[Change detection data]
=-=-=-=-=
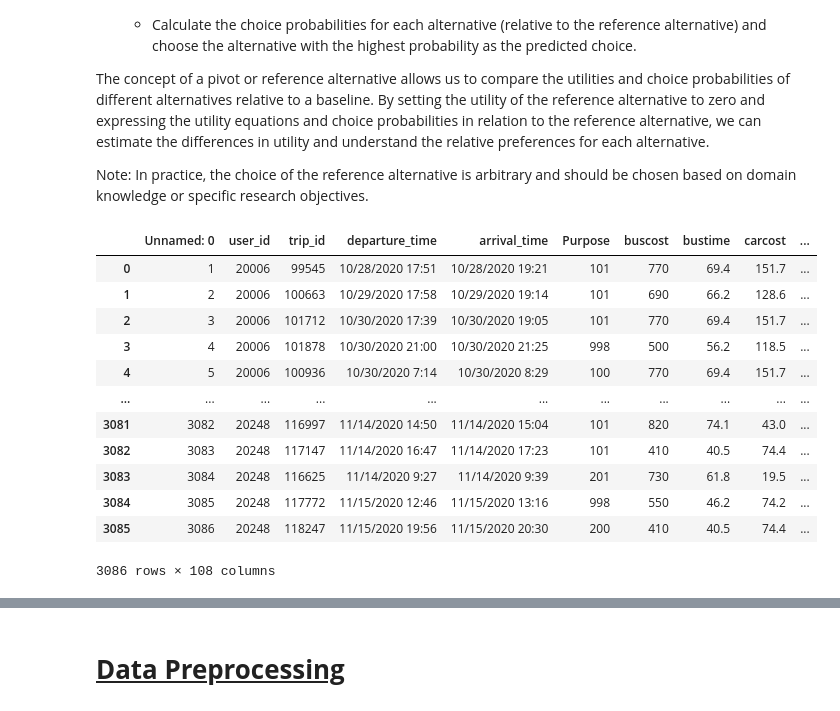
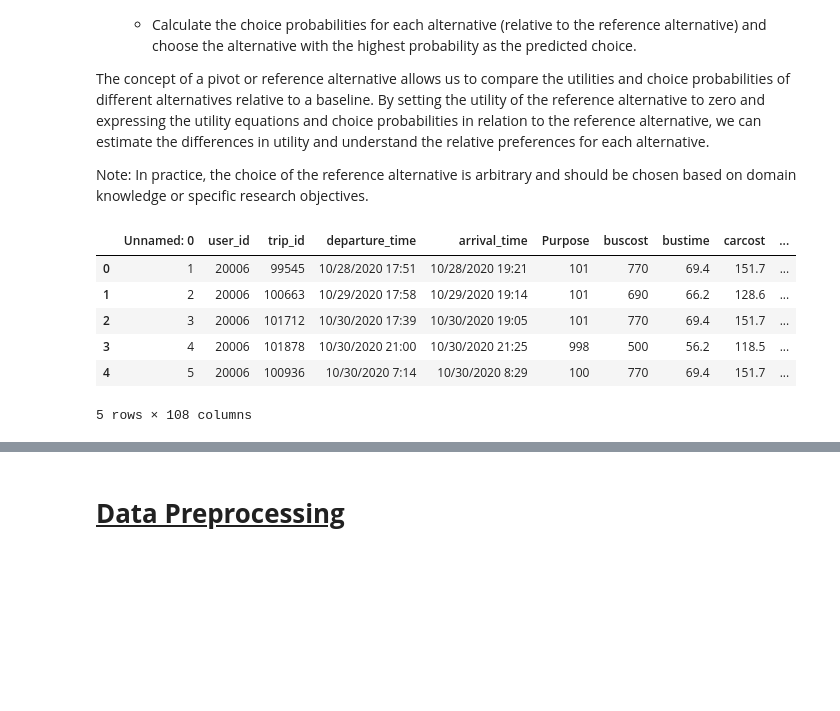
Before and after one commit to Obliquedbishop/CG_based_DCMs, a Jupyter notebook: discrete_choice_model.ipynb, the cells around one changed output, grey strips where cells are left out. Cells and saved outputs as stored; diff of their text form; code cells hidden in the pictures; blank space fills up the shorter version.

```diff
--- a/discrete_choice_model.ipynb
+++ b/discrete_choice_model.ipynb
@@ -60,21 +60,15 @@ import matplotlib.pyplot as plt
 import seaborn as sns
 # %%
 df = pd.read_csv('data_incentive_attitudes.csv')
-df
+df.head()
 # %% [output]
 |  | Unnamed: 0 | user_id | trip_id | departure_time | arrival_time | Purpose | buscost | bustime | carcost | ... |
 | 0 | 1 | 20006 | 99545 | 10/28/2020 17:51 | 10/28/2020 19:21 | 101 | 770 | 69.4 | 151.7 | ... |
 | 1 | 2 | 20006 | 100663 | 10/29/2020 17:58 | 10/29/2020 19:14 | 101 | 690 | 66.2 | 128.6 | ... |
 | 2 | 3 | 20006 | 101712 | 10/30/2020 17:39 | 10/30/2020 19:05 | 101 | 770 | 69.4 | 151.7 | ... |
 | 3 | 4 | 20006 | 101878 | 10/30/2020 21:00 | 10/30/2020 21:25 | 998 | 500 | 56.2 | 118.5 | ... |
 | 4 | 5 | 20006 | 100936 | 10/30/2020 7:14 | 10/30/2020 8:29 | 100 | 770 | 69.4 | 151.7 | ... |
-| ... | ... | ... | ... | ... | ... | ... | ... | ... | ... | ... |
-| 3081 | 3082 | 20248 | 116997 | 11/14/2020 14:50 | 11/14/2020 15:04 | 101 | 820 | 74.1 | 43.0 | ... |
-| 3082 | 3083 | 20248 | 117147 | 11/14/2020 16:47 | 11/14/2020 17:23 | 101 | 410 | 40.5 | 74.4 | ... |
-| 3083 | 3084 | 20248 | 116625 | 11/14/2020 9:27 | 11/14/2020 9:39 | 201 | 730 | 61.8 | 19.5 | ... |
-| 3084 | 3085 | 20248 | 117772 | 11/15/2020 12:46 | 11/15/2020 13:16 | 998 | 550 | 46.2 | 74.2 | ... |
-| 3085 | 3086 | 20248 | 118247 | 11/15/2020 19:56 | 11/15/2020 20:30 | 200 | 410 | 40.5 | 74.4 | ... |
-3086 rows × 108 columns
+5 rows × 108 columns
 # %%
 df = df.drop('Unnamed: 0', axis='columns')
 # %%
```
Also changed, not shown: parts of 31 cells of this notebook.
=-=-=-=-=
Directions for this task | Although the records above contain pictures, your copy should give only their text, exactly as written.

Answer section |
Before and after one commit to Obliquedbishop/CG_based_DCMs, a Jupyter notebook: discrete_choice_model.ipynb, the cells around one changed output, grey strips where cells are left out. Cells and saved outputs as stored; diff of their text form; code cells hidden in the pictures; blank space fills up the shorter version.

```diff
--- a/discrete_choice_model.ipynb
+++ b/discrete_choice_model.ipynb
@@ -60,21 +60,15 @@ import matplotlib.pyplot as plt
 import seaborn as sns
 # %%
 df = pd.read_csv('data_incentive_attitudes.csv')
-df
+df.head()
 # %% [output]
 |  | Unnamed: 0 | user_id | trip_id | departure_time | arrival_time | Purpose | buscost | bustime | carcost | ... |
 | 0 | 1 | 20006 | 99545 | 10/28/2020 17:51 | 10/28/2020 19:21 | 101 | 770 | 69.4 | 151.7 | ... |
 | 1 | 2 | 20006 | 100663 | 10/29/2020 17:58 | 10/29/2020 19:14 | 101 | 690 | 66.2 | 128.6 | ... |
 | 2 | 3 | 20006 | 101712 | 10/30/2020 17:39 | 10/30/2020 19:05 | 101 | 770 | 69.4 | 151.7 | ... |
 | 3 | 4 | 20006 | 101878 | 10/30/2020 21:00 | 10/30/2020 21:25 | 998 | 500 | 56.2 | 118.5 | ... |
 | 4 | 5 | 20006 | 100936 | 10/30/2020 7:14 | 10/30/2020 8:29 | 100 | 770 | 69.4 | 151.7 | ... |
-| ... | ... | ... | ... | ... | ... | ... | ... | ... | ... | ... |
-| 3081 | 3082 | 20248 | 116997 | 11/14/2020 14:50 | 11/14/2020 15:04 | 101 | 820 | 74.1 | 43.0 | ... |
-| 3082 | 3083 | 20248 | 117147 | 11/14/2020 16:47 | 11/14/2020 17:23 | 101 | 410 | 40.5 | 74.4 | ... |
-| 3083 | 3084 | 20248 | 116625 | 11/14/2020 9:27 | 11/14/2020 9:39 | 201 | 730 | 61.8 | 19.5 | ... |
-| 3084 | 3085 | 20248 | 117772 | 11/15/2020 12:46 | 11/15/2020 13:16 | 998 | 550 | 46.2 | 74.2 | ... |
-| 3085 | 3086 | 20248 | 118247 | 11/15/2020 19:56 | 11/15/2020 20:30 | 200 | 410 | 40.5 | 74.4 | ... |
-3086 rows × 108 columns
+5 rows × 108 columns
 # %%
 df = df.drop('Unnamed: 0', axis='columns')
 # %%
```
Also changed, not shown: parts of 31 cells of this notebook.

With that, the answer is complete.